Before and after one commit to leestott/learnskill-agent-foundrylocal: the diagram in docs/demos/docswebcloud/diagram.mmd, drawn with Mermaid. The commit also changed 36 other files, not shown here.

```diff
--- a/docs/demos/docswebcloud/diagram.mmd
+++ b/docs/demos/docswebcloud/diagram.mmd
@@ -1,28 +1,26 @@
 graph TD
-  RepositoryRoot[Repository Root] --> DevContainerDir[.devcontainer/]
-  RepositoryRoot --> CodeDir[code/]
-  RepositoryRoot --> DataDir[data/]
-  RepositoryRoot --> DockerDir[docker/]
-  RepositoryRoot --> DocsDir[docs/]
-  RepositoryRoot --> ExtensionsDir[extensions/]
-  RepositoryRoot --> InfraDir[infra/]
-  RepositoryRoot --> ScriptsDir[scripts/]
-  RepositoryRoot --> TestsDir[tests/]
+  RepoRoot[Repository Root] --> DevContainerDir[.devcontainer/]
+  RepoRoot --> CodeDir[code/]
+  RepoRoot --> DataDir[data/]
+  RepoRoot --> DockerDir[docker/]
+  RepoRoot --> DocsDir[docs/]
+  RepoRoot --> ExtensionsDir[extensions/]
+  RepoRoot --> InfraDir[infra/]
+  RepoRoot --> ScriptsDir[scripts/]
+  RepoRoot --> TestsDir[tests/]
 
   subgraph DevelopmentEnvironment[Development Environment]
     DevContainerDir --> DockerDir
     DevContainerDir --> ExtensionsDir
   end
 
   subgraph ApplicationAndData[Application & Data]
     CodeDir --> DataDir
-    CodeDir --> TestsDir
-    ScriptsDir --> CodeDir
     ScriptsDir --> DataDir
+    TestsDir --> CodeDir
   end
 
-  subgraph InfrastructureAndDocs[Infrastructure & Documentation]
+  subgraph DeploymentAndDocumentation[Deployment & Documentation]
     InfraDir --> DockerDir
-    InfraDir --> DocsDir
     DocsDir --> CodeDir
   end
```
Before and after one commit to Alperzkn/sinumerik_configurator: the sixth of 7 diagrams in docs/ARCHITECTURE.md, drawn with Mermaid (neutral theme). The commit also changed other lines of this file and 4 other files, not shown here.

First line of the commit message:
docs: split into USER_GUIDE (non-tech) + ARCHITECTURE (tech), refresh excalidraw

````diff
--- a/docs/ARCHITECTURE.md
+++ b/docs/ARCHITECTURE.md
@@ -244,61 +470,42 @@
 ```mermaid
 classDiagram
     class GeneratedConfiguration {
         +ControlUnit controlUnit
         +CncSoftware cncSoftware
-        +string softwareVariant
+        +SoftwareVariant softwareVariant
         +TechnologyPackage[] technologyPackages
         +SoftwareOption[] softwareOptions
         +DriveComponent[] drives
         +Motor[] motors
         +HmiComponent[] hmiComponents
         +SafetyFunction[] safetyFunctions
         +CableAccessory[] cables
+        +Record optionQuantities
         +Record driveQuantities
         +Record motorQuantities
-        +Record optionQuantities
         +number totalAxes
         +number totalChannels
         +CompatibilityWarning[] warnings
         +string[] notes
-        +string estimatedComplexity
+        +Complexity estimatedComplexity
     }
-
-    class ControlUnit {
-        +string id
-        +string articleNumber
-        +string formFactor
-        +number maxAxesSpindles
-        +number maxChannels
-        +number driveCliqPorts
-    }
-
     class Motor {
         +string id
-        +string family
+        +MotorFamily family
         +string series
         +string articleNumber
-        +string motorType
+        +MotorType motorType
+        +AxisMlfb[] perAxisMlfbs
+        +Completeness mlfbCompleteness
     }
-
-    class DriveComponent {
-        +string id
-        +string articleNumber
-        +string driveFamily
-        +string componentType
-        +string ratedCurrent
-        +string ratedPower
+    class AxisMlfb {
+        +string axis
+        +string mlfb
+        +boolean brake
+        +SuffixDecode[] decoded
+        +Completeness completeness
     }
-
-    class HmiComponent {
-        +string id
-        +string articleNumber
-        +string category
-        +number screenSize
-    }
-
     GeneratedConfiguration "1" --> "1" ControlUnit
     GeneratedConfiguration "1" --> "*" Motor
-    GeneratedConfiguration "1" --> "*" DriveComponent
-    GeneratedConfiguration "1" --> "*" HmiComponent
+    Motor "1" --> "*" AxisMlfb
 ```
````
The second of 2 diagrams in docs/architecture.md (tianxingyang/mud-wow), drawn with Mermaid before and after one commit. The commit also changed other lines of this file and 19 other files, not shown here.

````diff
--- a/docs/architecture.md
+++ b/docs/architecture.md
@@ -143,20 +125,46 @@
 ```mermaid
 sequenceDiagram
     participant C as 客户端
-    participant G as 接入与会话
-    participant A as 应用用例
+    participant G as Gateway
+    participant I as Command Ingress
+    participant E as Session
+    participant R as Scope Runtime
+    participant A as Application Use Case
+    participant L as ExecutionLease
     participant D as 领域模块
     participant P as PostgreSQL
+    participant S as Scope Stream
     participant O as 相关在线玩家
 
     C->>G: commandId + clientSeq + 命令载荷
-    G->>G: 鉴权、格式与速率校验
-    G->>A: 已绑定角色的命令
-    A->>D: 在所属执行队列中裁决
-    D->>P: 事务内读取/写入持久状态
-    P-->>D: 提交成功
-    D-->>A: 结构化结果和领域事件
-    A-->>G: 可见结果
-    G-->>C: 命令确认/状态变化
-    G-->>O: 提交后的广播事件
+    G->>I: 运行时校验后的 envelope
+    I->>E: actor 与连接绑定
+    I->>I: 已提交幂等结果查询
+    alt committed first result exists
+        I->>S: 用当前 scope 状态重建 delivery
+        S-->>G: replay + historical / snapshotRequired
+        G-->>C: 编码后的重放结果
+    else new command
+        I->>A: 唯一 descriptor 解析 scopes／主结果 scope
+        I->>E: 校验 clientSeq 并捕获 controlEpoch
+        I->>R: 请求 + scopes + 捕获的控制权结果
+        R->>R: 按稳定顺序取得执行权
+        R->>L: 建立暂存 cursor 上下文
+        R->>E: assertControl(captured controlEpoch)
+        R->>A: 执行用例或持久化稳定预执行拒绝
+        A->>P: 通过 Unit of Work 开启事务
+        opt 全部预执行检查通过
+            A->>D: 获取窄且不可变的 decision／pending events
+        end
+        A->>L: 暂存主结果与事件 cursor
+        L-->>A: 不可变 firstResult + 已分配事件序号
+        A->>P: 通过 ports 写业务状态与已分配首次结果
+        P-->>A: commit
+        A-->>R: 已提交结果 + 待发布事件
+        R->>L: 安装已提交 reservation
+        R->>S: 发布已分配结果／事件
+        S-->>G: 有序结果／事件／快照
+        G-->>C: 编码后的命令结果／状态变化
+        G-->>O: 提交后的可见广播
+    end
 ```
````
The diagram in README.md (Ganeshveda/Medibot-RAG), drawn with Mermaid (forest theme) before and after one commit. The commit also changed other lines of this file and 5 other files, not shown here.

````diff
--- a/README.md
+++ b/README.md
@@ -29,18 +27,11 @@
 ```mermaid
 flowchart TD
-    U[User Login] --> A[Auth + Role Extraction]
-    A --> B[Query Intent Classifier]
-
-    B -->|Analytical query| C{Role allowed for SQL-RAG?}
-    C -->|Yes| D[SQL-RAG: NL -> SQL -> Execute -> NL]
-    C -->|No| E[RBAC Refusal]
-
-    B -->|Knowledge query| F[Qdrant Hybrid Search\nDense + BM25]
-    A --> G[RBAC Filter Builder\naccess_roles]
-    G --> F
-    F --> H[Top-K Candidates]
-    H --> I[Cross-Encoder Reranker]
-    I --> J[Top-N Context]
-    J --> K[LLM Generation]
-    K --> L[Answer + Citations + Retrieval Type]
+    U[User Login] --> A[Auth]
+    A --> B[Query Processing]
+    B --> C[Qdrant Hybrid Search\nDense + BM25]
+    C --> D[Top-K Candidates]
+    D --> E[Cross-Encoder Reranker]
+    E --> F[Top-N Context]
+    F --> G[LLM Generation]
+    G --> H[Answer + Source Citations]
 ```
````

◇ ◇ ◇ ◇ ◇

### WHAT YOU NEED TO DO
Check each line of the material for the string "with", then state how many lines have it and nothing more.

### OUTPUT
4